- Opening Delimiter -

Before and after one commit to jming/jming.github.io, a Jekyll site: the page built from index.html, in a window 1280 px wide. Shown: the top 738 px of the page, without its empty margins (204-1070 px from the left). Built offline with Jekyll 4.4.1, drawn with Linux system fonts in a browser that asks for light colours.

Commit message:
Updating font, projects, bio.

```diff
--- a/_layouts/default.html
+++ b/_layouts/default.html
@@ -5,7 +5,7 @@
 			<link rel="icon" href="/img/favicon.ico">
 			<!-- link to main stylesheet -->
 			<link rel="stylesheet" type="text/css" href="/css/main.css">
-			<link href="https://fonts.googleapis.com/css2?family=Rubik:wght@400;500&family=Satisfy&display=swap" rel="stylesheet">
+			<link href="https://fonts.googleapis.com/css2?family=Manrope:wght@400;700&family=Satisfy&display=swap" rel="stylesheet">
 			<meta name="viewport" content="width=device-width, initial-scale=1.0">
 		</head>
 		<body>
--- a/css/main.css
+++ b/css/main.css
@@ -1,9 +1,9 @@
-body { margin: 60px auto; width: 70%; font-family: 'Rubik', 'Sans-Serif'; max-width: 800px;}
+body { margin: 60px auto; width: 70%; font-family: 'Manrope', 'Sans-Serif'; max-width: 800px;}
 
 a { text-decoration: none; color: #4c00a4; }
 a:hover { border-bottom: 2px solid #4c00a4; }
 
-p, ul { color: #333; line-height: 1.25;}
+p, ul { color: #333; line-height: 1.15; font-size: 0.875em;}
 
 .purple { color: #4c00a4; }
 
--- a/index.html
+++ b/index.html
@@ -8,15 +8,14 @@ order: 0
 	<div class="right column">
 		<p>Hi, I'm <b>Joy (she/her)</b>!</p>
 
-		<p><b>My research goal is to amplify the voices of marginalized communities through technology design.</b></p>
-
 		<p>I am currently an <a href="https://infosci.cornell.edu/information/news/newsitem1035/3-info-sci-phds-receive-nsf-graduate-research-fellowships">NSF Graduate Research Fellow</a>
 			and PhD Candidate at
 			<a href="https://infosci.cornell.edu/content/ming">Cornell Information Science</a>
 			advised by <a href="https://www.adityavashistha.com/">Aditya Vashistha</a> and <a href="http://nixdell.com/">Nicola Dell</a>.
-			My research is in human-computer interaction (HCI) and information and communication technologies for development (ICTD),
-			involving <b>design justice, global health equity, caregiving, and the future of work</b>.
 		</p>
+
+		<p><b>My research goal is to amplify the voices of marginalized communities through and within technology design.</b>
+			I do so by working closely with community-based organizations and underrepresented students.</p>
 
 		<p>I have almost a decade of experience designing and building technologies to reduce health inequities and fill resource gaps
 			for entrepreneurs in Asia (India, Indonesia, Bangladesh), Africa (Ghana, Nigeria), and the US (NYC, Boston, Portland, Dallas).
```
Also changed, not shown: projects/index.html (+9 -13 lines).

- Closing Delimiter -

_TASK GOAL:_
Work out how many lines above include the string "width", then give that number alone.

_RESPONSE:_
3